China should not push the internationalisation of the yuan too aggressively, said former Governor of the People’s Bank of China Zhou Xiaochuan in a speech during the weekend, adding that the process has come “earlier than expected.”
The yuan’s increased use on the global stage in the years leading up to its addition to the IMF’s reserve currency basket in 2016 could be attributed to several issues, Zhou said in a speech at the China 40 Finance Forum, including a continued loss of trust in the dollar following the global financial crisis.
Since its high in August 2015, the yuan’s share in global payments has dropped to 1.81% as of June this year, according to Bloomberg.
As in a soccer match, where a team may win because of its own strength or its opponent’s weakness, the inclusion of the yuan in the IMF’s reserve currency may be a combination of factors, Zhou said.
“But objective conditions can change, and economic growth is sometimes strong and sometimes down,” Zhou went on. “A country can’t hope to get all the good things all together.
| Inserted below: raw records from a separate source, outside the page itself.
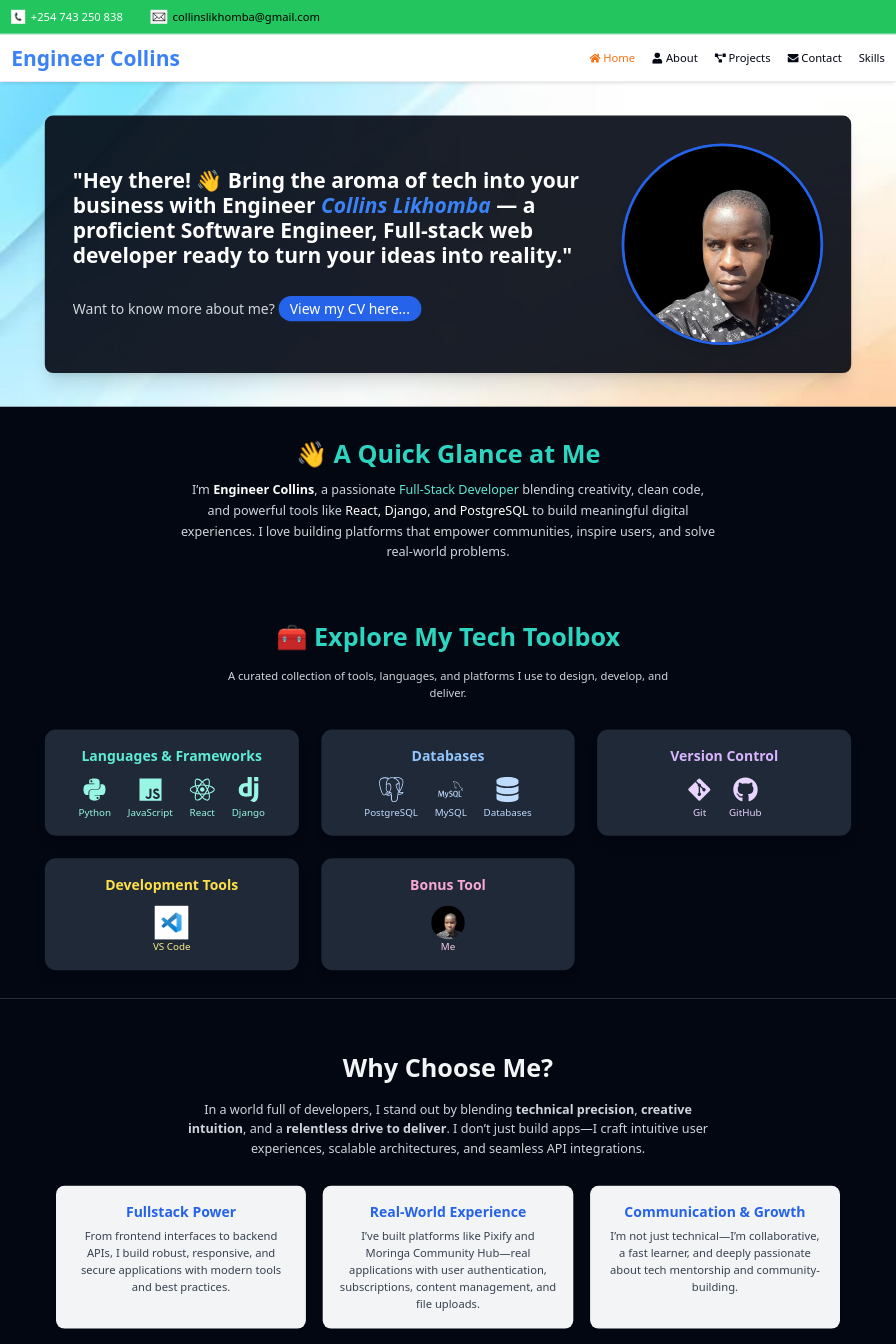
Repository: Engineer-collo/Portfolio
Page: /
The author's editor kept a copy of each file at every save. The page is drawn from the files as they stood at one save, then again after a run of saves.
The browser window is 1280 px wide. The pictures show the part of the page from y = 0 to 1920 px (the page is 2574 px tall), at 70% of full size.
The project was rebuilt for these pictures with package versions that can differ from the ones it lists, and the page was loaded fresh each time. Also part of the build but not shown: vite.config.js, src/pages/About.jsx, src/pages/Projects.jsx, src/pages/Contact.jsx, src/pages/Blog.jsx, src/pages/Skills.jsx.

Above is the page before, as saved 2025-06-10 19:40:43.

After the next 4 saves:
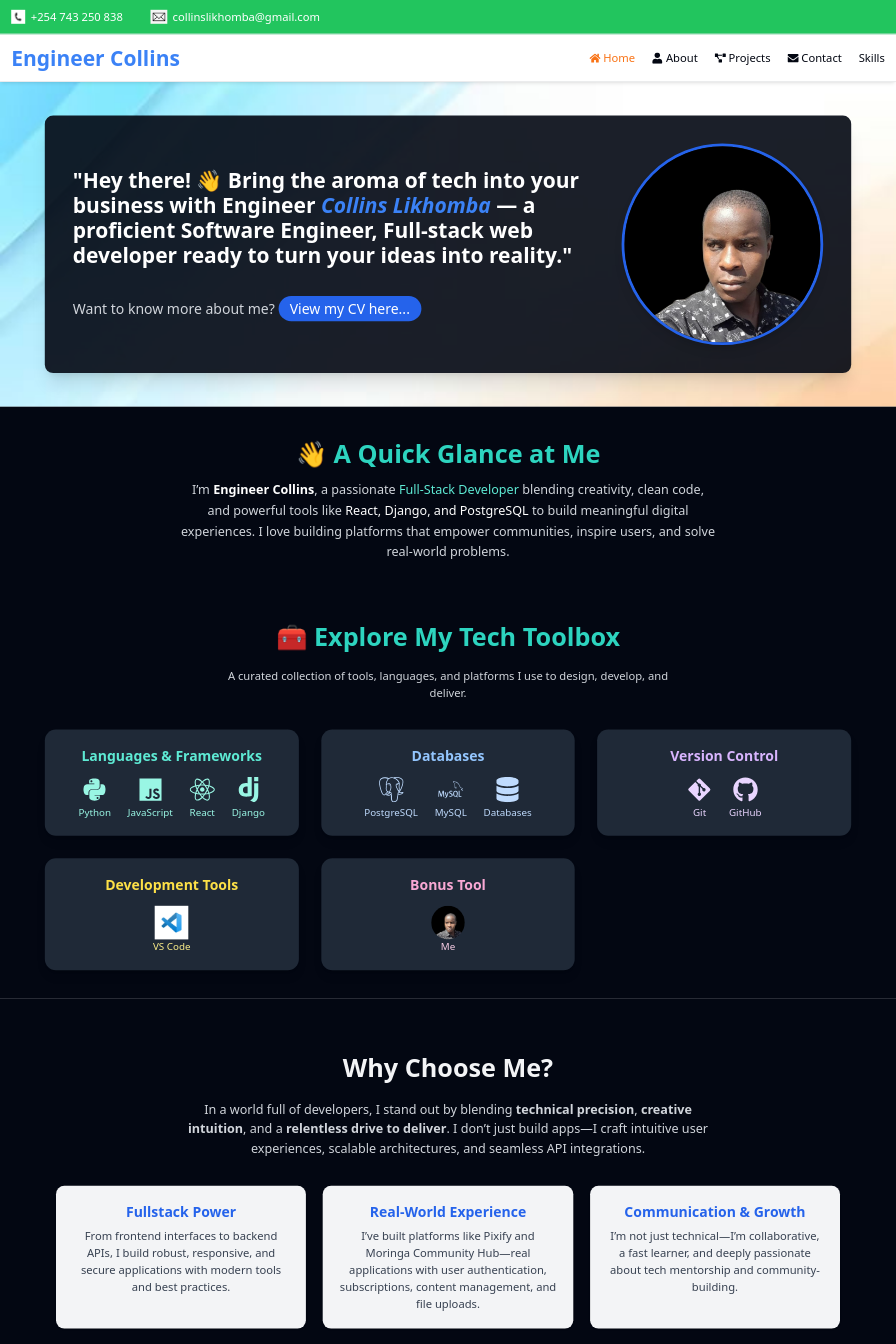
The 4 saves are shown as one change because they came seconds apart.
The last was saved 20 s later.
--- a/src/components/Navbar.jsx
+++ b/src/components/Navbar.jsx
@@ -18,7 +18,7 @@ const Navbar = () => {
         </div>
         <div className="flex items-center gap-2">
           <img className="h-5" src="/email.png" alt="Email Icon" />
-          <a target="_blank" rel="noopener noreferrer" href="mailto:collinslikhomba@gmail.com" className="text-black hover:underline">
+          <a target="_blank" rel="noopener noreferrer" href="mailto:collinslikhomba@gmail.com" className="text-white hover:underline">
             collinslikhomba@gmail.com
           </a>
         </div>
Sometimes one can only get one out of the two, like you can only get heads or tails when tossing a coin.”